= Instructions for the task =
If a line in the records below contains the word "export", copy it.

-- Dataset content follows --

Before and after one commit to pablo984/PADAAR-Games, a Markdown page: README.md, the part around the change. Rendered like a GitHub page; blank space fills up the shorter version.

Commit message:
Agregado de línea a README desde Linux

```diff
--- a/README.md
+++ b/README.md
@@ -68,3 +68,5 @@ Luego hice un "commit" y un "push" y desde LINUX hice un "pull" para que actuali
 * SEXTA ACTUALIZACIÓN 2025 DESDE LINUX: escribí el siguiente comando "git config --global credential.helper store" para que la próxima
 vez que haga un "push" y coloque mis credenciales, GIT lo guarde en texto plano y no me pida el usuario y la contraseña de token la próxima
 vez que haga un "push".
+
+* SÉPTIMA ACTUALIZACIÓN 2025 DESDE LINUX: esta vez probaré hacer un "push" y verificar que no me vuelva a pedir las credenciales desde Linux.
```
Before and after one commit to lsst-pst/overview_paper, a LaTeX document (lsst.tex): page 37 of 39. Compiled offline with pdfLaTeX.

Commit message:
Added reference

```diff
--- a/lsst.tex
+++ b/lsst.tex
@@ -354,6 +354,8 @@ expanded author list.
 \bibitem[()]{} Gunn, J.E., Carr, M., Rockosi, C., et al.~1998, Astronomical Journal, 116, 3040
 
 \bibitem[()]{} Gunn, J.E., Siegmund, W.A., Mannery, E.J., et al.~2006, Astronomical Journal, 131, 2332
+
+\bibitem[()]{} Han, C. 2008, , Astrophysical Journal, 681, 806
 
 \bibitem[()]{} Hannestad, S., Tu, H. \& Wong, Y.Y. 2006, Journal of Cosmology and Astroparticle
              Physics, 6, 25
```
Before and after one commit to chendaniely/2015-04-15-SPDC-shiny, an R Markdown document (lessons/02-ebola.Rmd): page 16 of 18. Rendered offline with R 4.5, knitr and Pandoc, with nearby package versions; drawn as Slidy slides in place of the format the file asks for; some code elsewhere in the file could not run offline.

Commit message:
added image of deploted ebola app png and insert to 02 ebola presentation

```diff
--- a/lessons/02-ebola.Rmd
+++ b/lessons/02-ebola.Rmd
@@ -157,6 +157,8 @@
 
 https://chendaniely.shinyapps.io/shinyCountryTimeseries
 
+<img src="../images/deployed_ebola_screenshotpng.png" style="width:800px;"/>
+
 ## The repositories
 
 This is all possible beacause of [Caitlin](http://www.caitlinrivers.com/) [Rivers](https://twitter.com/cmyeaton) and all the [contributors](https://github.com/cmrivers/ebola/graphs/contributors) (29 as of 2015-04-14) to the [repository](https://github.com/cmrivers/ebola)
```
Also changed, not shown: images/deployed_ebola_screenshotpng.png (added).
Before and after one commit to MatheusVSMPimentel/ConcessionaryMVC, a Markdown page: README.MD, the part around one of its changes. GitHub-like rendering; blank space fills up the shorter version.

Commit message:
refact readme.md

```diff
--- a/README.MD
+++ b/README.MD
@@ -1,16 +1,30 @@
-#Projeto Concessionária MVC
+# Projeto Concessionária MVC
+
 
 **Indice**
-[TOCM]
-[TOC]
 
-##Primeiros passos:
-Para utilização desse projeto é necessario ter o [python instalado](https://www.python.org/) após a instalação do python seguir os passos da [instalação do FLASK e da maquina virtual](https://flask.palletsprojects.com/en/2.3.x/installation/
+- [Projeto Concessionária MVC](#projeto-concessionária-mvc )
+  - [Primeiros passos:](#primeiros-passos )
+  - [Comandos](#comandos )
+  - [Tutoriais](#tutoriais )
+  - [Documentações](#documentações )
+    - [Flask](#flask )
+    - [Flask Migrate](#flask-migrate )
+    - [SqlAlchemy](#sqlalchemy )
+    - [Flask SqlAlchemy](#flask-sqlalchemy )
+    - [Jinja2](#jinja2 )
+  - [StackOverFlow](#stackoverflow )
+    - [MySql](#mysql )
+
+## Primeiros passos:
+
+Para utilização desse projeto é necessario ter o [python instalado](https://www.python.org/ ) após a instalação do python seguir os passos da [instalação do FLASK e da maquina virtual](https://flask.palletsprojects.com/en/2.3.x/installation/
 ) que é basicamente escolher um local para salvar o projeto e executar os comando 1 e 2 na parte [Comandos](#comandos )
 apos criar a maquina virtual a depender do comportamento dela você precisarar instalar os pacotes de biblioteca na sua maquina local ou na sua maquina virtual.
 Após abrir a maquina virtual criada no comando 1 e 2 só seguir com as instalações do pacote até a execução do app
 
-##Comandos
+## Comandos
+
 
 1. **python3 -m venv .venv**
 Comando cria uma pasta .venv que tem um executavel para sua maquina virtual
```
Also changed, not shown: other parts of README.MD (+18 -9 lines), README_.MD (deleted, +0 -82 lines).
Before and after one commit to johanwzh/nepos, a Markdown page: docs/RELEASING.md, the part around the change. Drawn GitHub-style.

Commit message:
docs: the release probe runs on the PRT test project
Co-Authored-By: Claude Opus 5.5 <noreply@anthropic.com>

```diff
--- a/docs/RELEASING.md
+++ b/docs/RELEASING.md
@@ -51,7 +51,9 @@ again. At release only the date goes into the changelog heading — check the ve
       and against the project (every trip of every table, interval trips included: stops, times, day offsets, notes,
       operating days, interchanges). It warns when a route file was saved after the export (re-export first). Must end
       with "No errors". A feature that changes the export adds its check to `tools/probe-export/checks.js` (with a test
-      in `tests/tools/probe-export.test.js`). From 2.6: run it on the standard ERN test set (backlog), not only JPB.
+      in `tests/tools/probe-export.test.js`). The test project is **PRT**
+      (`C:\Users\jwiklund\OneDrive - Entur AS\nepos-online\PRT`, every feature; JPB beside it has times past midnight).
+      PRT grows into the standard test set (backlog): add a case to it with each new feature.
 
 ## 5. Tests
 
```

-- Dataset content concluded --

= Answer to the exercise =
       operating days, interchanges). It warns when a route file was saved after the export (re-export first). Must end
       with "No errors". A feature that changes the export adds its check to `tools/probe-export/checks.js` (with a test
-      in `tests/tools/probe-export.test.js`). From 2.6: run it on the standard ERN test set (backlog), not only JPB.
+      in `tests/tools/probe-export.test.js`). The test project is **PRT**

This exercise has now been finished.